The collapse of state-centered communist control in Poland in 1989 created a fundamental challenge to the country’s occupational health and safety system, as the principle on which this system was founded—that the state represents workers’ interests and owns the means for their protection—vanished along with the discredited political regime. As a consequence, policy makers seeking to improve occupational health and safety (OH&S) protection in Poland simultaneously face two daunting challenges. In the first instance the emergent new social order requires that employers, labor unions, workers and regulators and all other participants in the occupational protection system reexamine their roles, responsibilities and mutual relationships. At the same time there is an urgent need to address the failures and inadequacies of past policies and industrial practices, including such problems as institutionalized incentives for poor enforcement, a generally weak safety culture and a multitude of often unimplementable exposure standards.
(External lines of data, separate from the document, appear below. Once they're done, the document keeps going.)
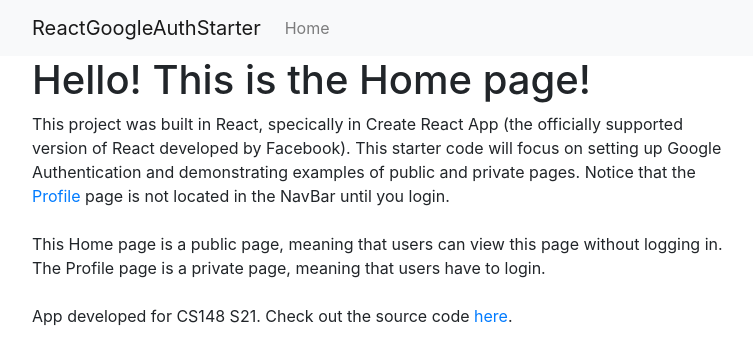
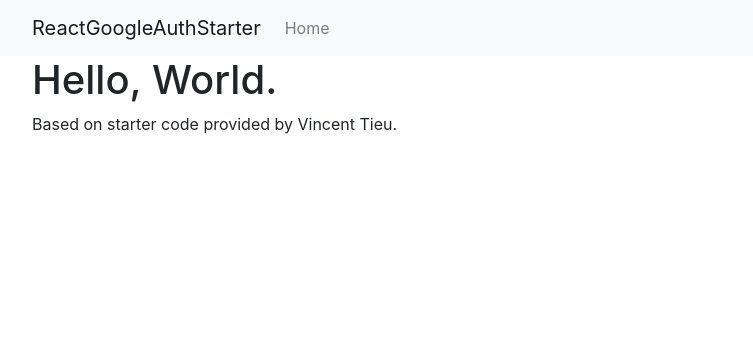
Before and after one commit to ucsb-cs148-s21/1pm-t8-bike, a React (Create React App) app: page / in a window 1280 px wide. Shown: the top 364 px of the page, without its empty margins (53-806 px from the left). Built offline with nearby package versions, Linux system fonts and the light colour scheme; the HTML template or start-up script is replaced by a standard one.

Commit message:
aa - edited starter code for Hello, World web app

```diff
--- a/src/components/Footer.js
+++ b/src/components/Footer.js
@@ -3,11 +3,7 @@ import Container from "react-bootstrap/Container";
 export default function Footer() {
   return (
     <Container>
-      App developed for CS148 S21. Check out the source code{" "}
-      <a href="https://github.com/vincentktieu101/ReactGoogleAuthStarter">here</a>
-      .
-      <br />
-      <br />
+      Based on starter code provided by Vincent Tieu.
     </Container>
   );
 }
--- a/src/pages/Home.js
+++ b/src/pages/Home.js
@@ -10,22 +10,7 @@ export default function Home() {
   return (
     <Layout user={user}>
       <Container>
-        <h1>Hello! This is the Home page!</h1>
-        <div style={textStyle}>
-          This project was built in React, specically in Create React App
-          (the officially supported version of React developed by Facebook).
-          This starter code will focus on setting up Google Authentication and
-          demonstrating examples of public and private pages. Notice that the
-          {" "}<a href="/profile">Profile</a> page is not located in
-          the NavBar until you login.
-        </div>
-        <br />
-        <div style={textStyle}>
-          This Home page is a public page, meaning that users can view
-          this page without logging in. The Profile page is a private
-          page, meaning that users have to login.
-        </div>
-        <br />
+        <h1>Hello, World.</h1>
       </Container>
     </Layout>
   );
```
These challenges are to be addressed under the difficult circumstances of dramatic socioeconomic change and in the face of multiple potentially competing objectives, such as reducing unemployment while also improving worker health and safety. Thus regulators are under pressure to improve working conditions while simultaneously considering the socioeconomic impacts of regulation on firms and communities. Labor unions, which are no longer the agents of the state, must reinvent themselves as independent advocates for good working conditions while trying to preserve the socioeconomic safety net created during real socialism. A rapidly growing private industrial sector is creating a new class of entrepreneurs with widely ranging degrees of experience in, and